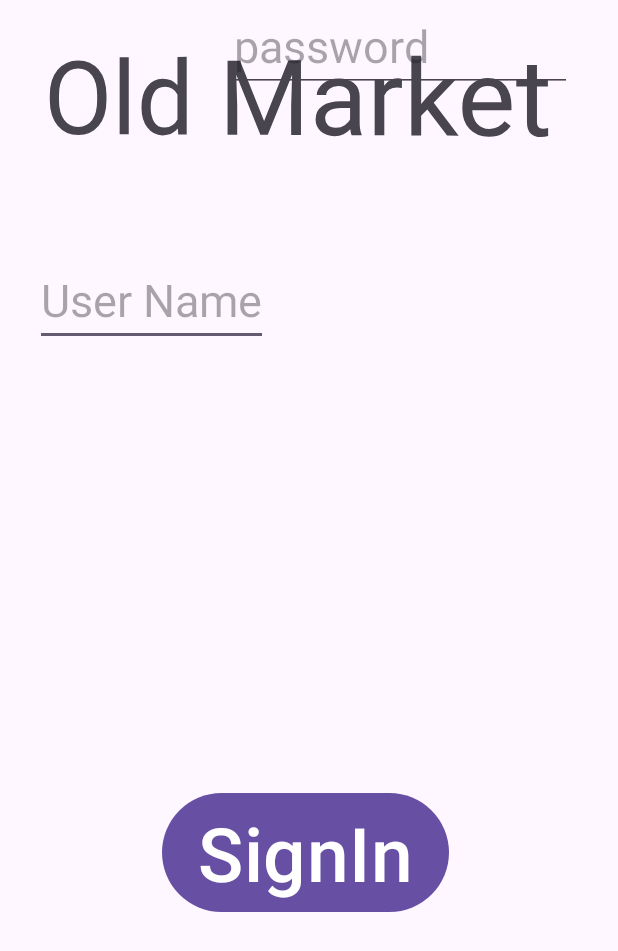
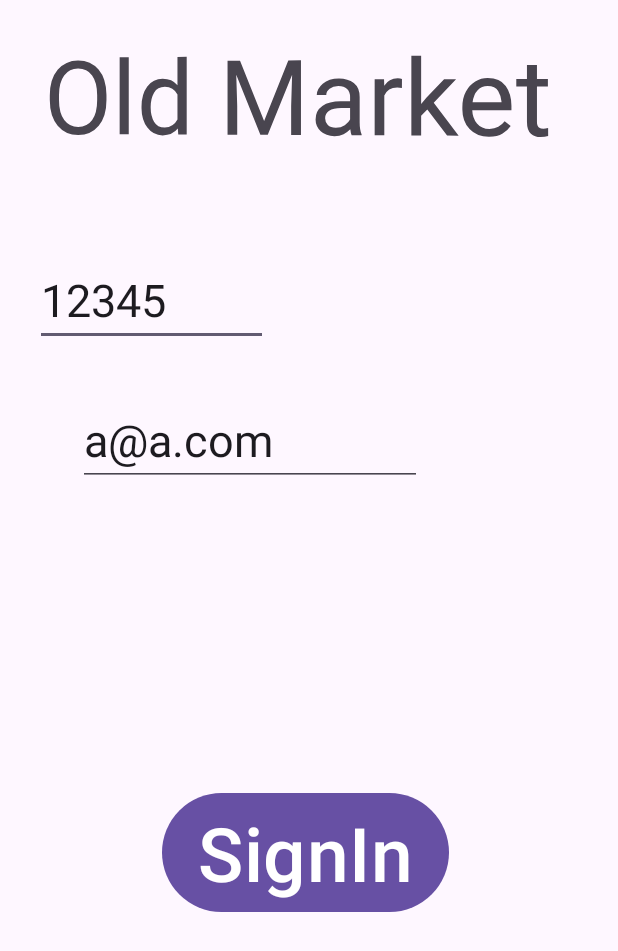
Before and after one commit to ediber/OldMarket4, an Android app: the SignUpActivity screen opened directly, with no data from a screen before it, after a tap on "SignUp", on a phone screen of 412 x 824 dp. Shown: the top 951 px of the screen. Run offline under Robolectric (Android 15) with nearby library versions, the phone set to English and light mode, and no system bars; our stand-ins replace Firebase (no records; nobody signed in at launch, a user with empty details on screens opened directly); 1 statement that could not run was skipped.

Commit message:
fixed issues with activities start

```diff
--- a/app/src/main/java/com/example/oldmarket4/activities/BaseActivity.java
+++ b/app/src/main/java/com/example/oldmarket4/activities/BaseActivity.java
@@ -17,7 +17,7 @@ public abstract class BaseActivity extends AppCompatActivity {
     @Override
     protected void onCreate(Bundle savedInstanceState) {
         super.onCreate(savedInstanceState);
-        setContentView(R.layout.activity_base);
+        //setContentView(R.layout.activity_base);
     }
 
     protected abstract void InitializeViews();
--- a/app/src/main/java/com/example/oldmarket4/activities/ProductsActivity.java
+++ b/app/src/main/java/com/example/oldmarket4/activities/ProductsActivity.java
@@ -22,6 +22,7 @@ public class ProductsActivity extends BaseActivity {
     @Override
     protected void onCreate(Bundle savedInstanceState) {
         super.onCreate(savedInstanceState);
+        setContentView(R.layout.activity_products);
 
 
           InitializeViews();
--- a/app/src/main/java/com/example/oldmarket4/activities/SignInActivity.java
+++ b/app/src/main/java/com/example/oldmarket4/activities/SignInActivity.java
@@ -49,6 +49,8 @@ public class SignInActivity extends BaseActivity {
             @Override
             public void onChanged(User user) {
                 BaseActivity.currentUser = user;
+                Intent intent = new Intent(SignInActivity.this, ProductsActivity.class);
+                startActivity(intent);
             }
         });
     }
@@ -61,10 +63,6 @@ public class SignInActivity extends BaseActivity {
                                         @Override
                                         public void onClick(View v) {
                                             viewModel.SignIn(etUserName.getText().toString(), etSisma.getText().toString());
-
-                                            Intent intent = new Intent(SignInActivity.this,ProductsActivity.class);
-                                            startActivity(intent);
-
                                         }
                                     }
         );
--- a/app/src/main/java/com/example/oldmarket4/activities/SignUpActivity.java
+++ b/app/src/main/java/com/example/oldmarket4/activities/SignUpActivity.java
@@ -1,7 +1,7 @@
 package com.example.oldmarket4.activities;
 
 
-import androidx.appcompat.app.AppCompatActivity;
+import androidx.lifecycle.Observer;
 import androidx.lifecycle.ViewModelProvider;
 
 import android.content.Intent;
@@ -62,8 +62,7 @@ public class SignUpActivity extends BaseActivity {
                 //........//
 
                 viewModel.add(user);
-                Intent intent=new Intent(SignUpActivity.this,SignInActivity.class);
-                startActivity(intent);
+
             }
 
 
@@ -73,5 +72,13 @@ public class SignUpActivity extends BaseActivity {
 
     private  void setObservers(){
         viewModel = new ViewModelProvider(this).get(UserViewModel.class);
+
+        viewModel.getSuccessOperation().observe(this, new Observer<Boolean>() {
+            @Override
+            public void onChanged(Boolean aBoolean) {
+                Intent intent=new Intent(SignUpActivity.this,SignInActivity.class);
+                startActivity(intent);
+            }
+        });
     }
 }
--- a/app/src/main/res/layout/activity_products.xml
+++ b/app/src/main/res/layout/activity_products.xml
@@ -33,8 +33,10 @@
         android:id="@+id/fabAdd"
         android:layout_width="wrap_content"
         android:layout_height="wrap_content"
+        android:layout_marginEnd="44dp"
+        android:layout_marginBottom="36dp"
         android:clickable="true"
-        app:layout_constraintBottom_toBottomOf="@+id/rvProducts"
-        app:layout_constraintEnd_toEndOf="@+id/rvProducts"
+        app:layout_constraintBottom_toBottomOf="parent"
+        app:layout_constraintEnd_toEndOf="parent"
         app:srcCompat="@android:drawable/ic_input_add" />
 </androidx.constraintlayout.widget.ConstraintLayout>
--- a/app/src/main/res/layout/activity_sign_in.xml
+++ b/app/src/main/res/layout/activity_sign_in.xml
@@ -38,6 +38,7 @@
         android:layout_height="wrap_content"
         android:layout_marginTop="52dp"
         android:hint="User Name"
+        android:text="12345"
         android:textSize="30dp"
         app:layout_constraintStart_toStartOf="@+id/textView"
         app:layout_constraintTop_toBottomOf="@+id/textView" />
@@ -46,10 +47,12 @@
         android:id="@+id/etSisma"
         android:layout_width="229dp"
         android:layout_height="0dp"
-        android:layout_marginStart="152dp"
+        android:layout_marginStart="52dp"
+        android:layout_marginTop="32dp"
         android:hint="password"
+        android:text="a@a.com"
         android:textSize="30dp"
         app:layout_constraintStart_toStartOf="parent"
-        tools:layout_editor_absoluteY="271dp" />
+        app:layout_constraintTop_toBottomOf="@+id/etUserName" />
 
 </androidx.constraintlayout.widget.ConstraintLayout>
```
Also changed, not shown: 1 other file.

======

Give back the data exactly. Pictures stay out.

Exercise result:
Before and after one commit to ediber/OldMarket4, an Android app: the SignUpActivity screen opened directly, with no data from a screen before it, after a tap on "SignUp", on a phone screen of 412 x 824 dp. Shown: the top 951 px of the screen. Run offline under Robolectric (Android 15) with nearby library versions, the phone set to English and light mode, and no system bars; our stand-ins replace Firebase (no records; nobody signed in at launch, a user with empty details on screens opened directly); 1 statement that could not run was skipped.

Commit message:
fixed issues with activities start

```diff
--- a/app/src/main/java/com/example/oldmarket4/activities/BaseActivity.java
+++ b/app/src/main/java/com/example/oldmarket4/activities/BaseActivity.java
@@ -17,7 +17,7 @@ public abstract class BaseActivity extends AppCompatActivity {
     @Override
     protected void onCreate(Bundle savedInstanceState) {
         super.onCreate(savedInstanceState);
-        setContentView(R.layout.activity_base);
+        //setContentView(R.layout.activity_base);
     }
 
     protected abstract void InitializeViews();
--- a/app/src/main/java/com/example/oldmarket4/activities/ProductsActivity.java
+++ b/app/src/main/java/com/example/oldmarket4/activities/ProductsActivity.java
@@ -22,6 +22,7 @@ public class ProductsActivity extends BaseActivity {
     @Override
     protected void onCreate(Bundle savedInstanceState) {
         super.onCreate(savedInstanceState);
+        setContentView(R.layout.activity_products);
 
 
           InitializeViews();
--- a/app/src/main/java/com/example/oldmarket4/activities/SignInActivity.java
+++ b/app/src/main/java/com/example/oldmarket4/activities/SignInActivity.java
@@ -49,6 +49,8 @@ public class SignInActivity extends BaseActivity {
             @Override
             public void onChanged(User user) {
                 BaseActivity.currentUser = user;
+                Intent intent = new Intent(SignInActivity.this, ProductsActivity.class);
+                startActivity(intent);
             }
         });
     }
@@ -61,10 +63,6 @@ public class SignInActivity extends BaseActivity {
                                         @Override
                                         public void onClick(View v) {
                                             viewModel.SignIn(etUserName.getText().toString(), etSisma.getText().toString());
-
-                                            Intent intent = new Intent(SignInActivity.this,ProductsActivity.class);
-                                            startActivity(intent);
-
                                         }
                                     }
         );
--- a/app/src/main/java/com/example/oldmarket4/activities/SignUpActivity.java
+++ b/app/src/main/java/com/example/oldmarket4/activities/SignUpActivity.java
@@ -1,7 +1,7 @@
 package com.example.oldmarket4.activities;
 
 
-import androidx.appcompat.app.AppCompatActivity;
+import androidx.lifecycle.Observer;
 import androidx.lifecycle.ViewModelProvider;
 
 import android.content.Intent;
@@ -62,8 +62,7 @@ public class SignUpActivity extends BaseActivity {
                 //........//
 
                 viewModel.add(user);
-                Intent intent=new Intent(SignUpActivity.this,SignInActivity.class);
-                startActivity(intent);
+
             }
 
 
@@ -73,5 +72,13 @@ public class SignUpActivity extends BaseActivity {
 
     private  void setObservers(){
         viewModel = new ViewModelProvider(this).get(UserViewModel.class);
+
+        viewModel.getSuccessOperation().observe(this, new Observer<Boolean>() {
+            @Override
+            public void onChanged(Boolean aBoolean) {
+                Intent intent=new Intent(SignUpActivity.this,SignInActivity.class);
+                startActivity(intent);
+            }
+        });
     }
 }
--- a/app/src/main/res/layout/activity_products.xml
+++ b/app/src/main/res/layout/activity_products.xml
@@ -33,8 +33,10 @@
         android:id="@+id/fabAdd"
         android:layout_width="wrap_content"
         android:layout_height="wrap_content"
+        android:layout_marginEnd="44dp"
+        android:layout_marginBottom="36dp"
         android:clickable="true"
-        app:layout_constraintBottom_toBottomOf="@+id/rvProducts"
-        app:layout_constraintEnd_toEndOf="@+id/rvProducts"
+        app:layout_constraintBottom_toBottomOf="parent"
+        app:layout_constraintEnd_toEndOf="parent"
         app:srcCompat="@android:drawable/ic_input_add" />
 </androidx.constraintlayout.widget.ConstraintLayout>
--- a/app/src/main/res/layout/activity_sign_in.xml
+++ b/app/src/main/res/layout/activity_sign_in.xml
@@ -38,6 +38,7 @@
         android:layout_height="wrap_content"
         android:layout_marginTop="52dp"
         android:hint="User Name"
+        android:text="12345"
         android:textSize="30dp"
         app:layout_constraintStart_toStartOf="@+id/textView"
         app:layout_constraintTop_toBottomOf="@+id/textView" />
@@ -46,10 +47,12 @@
         android:id="@+id/etSisma"
         android:layout_width="229dp"
         android:layout_height="0dp"
-        android:layout_marginStart="152dp"
+        android:layout_marginStart="52dp"
+        android:layout_marginTop="32dp"
         android:hint="password"
+        android:text="a@a.com"
         android:textSize="30dp"
         app:layout_constraintStart_toStartOf="parent"
-        tools:layout_editor_absoluteY="271dp" />
+        app:layout_constraintTop_toBottomOf="@+id/etUserName" />
 
 </androidx.constraintlayout.widget.ConstraintLayout>
```
Also changed, not shown: 1 other file.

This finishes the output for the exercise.